Task objective:
Repeat the records below verbatim and include no pictures.

Extracted data:
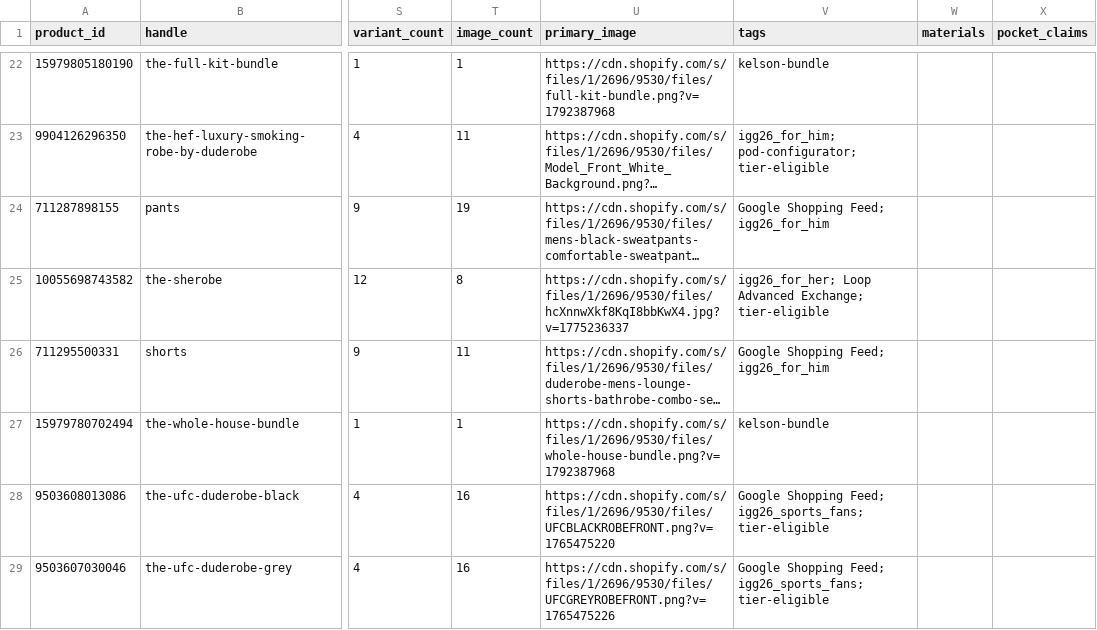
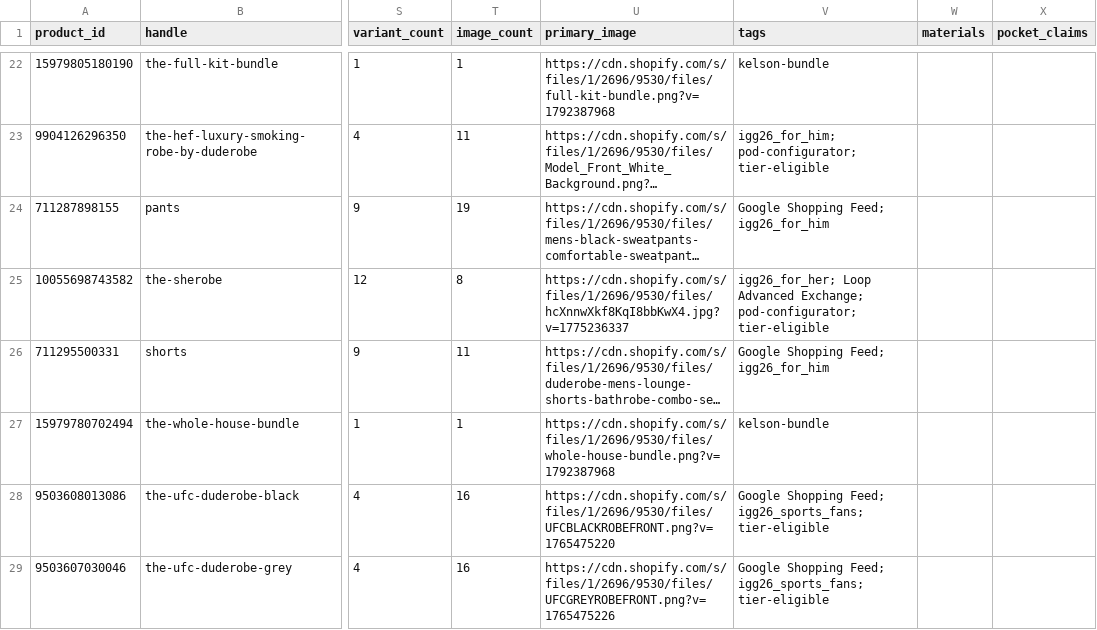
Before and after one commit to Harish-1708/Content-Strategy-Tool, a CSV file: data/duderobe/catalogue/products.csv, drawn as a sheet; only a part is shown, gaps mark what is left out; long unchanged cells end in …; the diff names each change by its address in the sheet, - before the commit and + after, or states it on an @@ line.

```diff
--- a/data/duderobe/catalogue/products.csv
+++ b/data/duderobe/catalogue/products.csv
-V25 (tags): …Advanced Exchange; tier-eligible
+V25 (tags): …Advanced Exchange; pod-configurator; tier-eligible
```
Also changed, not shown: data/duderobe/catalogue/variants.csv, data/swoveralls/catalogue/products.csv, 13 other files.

Task response:
Before and after one commit to Harish-1708/Content-Strategy-Tool, a CSV file: data/duderobe/catalogue/products.csv, drawn as a sheet; only a part is shown, gaps mark what is left out; long unchanged cells end in …; the diff names each change by its address in the sheet, - before the commit and + after, or states it on an @@ line.

```diff
--- a/data/duderobe/catalogue/products.csv
+++ b/data/duderobe/catalogue/products.csv
-V25 (tags): …Advanced Exchange; tier-eligible
+V25 (tags): …Advanced Exchange; pod-configurator; tier-eligible
```
Also changed, not shown: data/duderobe/catalogue/variants.csv, data/swoveralls/catalogue/products.csv, 13 other files.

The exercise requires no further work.